WHAT NEEDS TO BE DONE —
Copy out all lines in the material below that contain the string "durch".

INFORMATION PROVIDED —

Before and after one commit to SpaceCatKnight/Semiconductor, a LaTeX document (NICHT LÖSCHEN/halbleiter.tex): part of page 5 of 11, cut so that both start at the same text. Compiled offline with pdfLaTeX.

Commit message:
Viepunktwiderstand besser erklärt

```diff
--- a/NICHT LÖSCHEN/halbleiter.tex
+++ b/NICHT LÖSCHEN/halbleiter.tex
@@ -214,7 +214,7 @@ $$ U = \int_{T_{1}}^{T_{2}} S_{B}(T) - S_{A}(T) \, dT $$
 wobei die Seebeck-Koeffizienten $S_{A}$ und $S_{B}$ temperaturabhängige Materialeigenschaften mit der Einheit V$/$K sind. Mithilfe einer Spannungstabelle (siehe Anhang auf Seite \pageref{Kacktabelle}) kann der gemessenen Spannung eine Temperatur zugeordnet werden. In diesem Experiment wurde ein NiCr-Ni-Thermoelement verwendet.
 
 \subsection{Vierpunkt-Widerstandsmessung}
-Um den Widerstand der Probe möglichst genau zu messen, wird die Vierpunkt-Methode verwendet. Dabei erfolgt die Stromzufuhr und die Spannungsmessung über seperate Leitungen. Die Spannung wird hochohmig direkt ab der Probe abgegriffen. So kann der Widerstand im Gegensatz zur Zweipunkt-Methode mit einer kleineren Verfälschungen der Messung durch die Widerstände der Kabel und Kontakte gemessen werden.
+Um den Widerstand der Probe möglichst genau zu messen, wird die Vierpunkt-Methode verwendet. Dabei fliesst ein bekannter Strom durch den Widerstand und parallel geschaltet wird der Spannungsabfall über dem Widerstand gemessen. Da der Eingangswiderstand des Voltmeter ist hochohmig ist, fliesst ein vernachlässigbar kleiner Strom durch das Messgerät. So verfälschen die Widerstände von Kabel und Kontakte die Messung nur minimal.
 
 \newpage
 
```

--

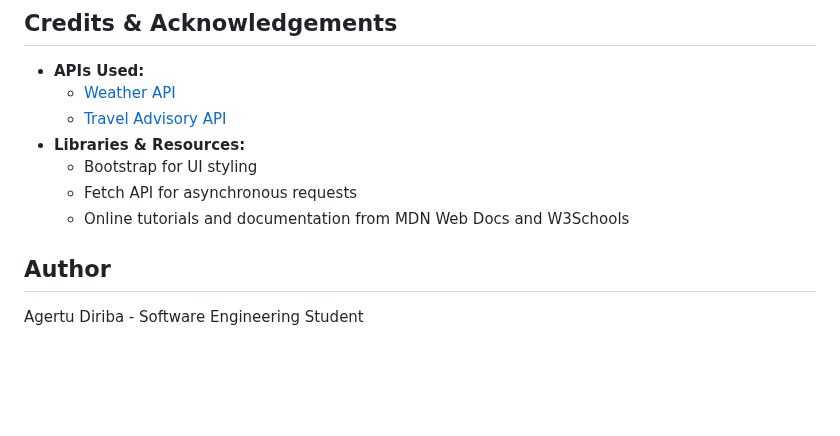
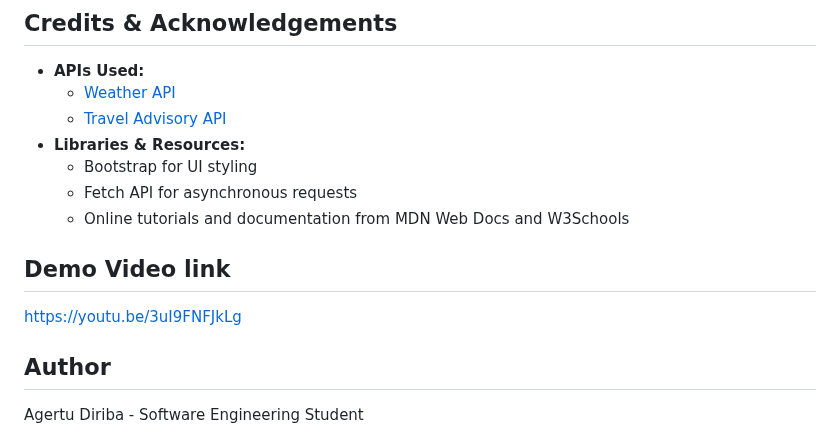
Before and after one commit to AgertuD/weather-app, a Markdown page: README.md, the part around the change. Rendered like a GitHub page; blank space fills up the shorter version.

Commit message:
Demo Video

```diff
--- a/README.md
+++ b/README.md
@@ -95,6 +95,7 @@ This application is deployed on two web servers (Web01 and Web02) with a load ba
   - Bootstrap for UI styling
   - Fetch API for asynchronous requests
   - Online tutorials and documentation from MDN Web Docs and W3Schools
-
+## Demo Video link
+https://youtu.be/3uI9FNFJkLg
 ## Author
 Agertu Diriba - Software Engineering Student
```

TASK SOLUTION —
-Um den Widerstand der Probe möglichst genau zu messen, wird die Vierpunkt-Methode verwendet. Dabei erfolgt die Stromzufuhr und die Spannungsmessung über seperate Leitungen. Die Spannung wird hochohmig direkt ab der Probe abgegriffen. So kann der Widerstand im Gegensatz zur Zweipunkt-Methode mit einer kleineren Verfälschungen der Messung durch die Widerstände der Kabel und Kontakte gemessen werden.
+Um den Widerstand der Probe möglichst genau zu messen, wird die Vierpunkt-Methode verwendet. Dabei fliesst ein bekannter Strom durch den Widerstand und parallel geschaltet wird der Spannungsabfall über dem Widerstand gemessen. Da der Eingangswiderstand des Voltmeter ist hochohmig ist, fliesst ein vernachlässigbar kleiner Strom durch das Messgerät. So verfälschen die Widerstände von Kabel und Kontakte die Messung nur minimal.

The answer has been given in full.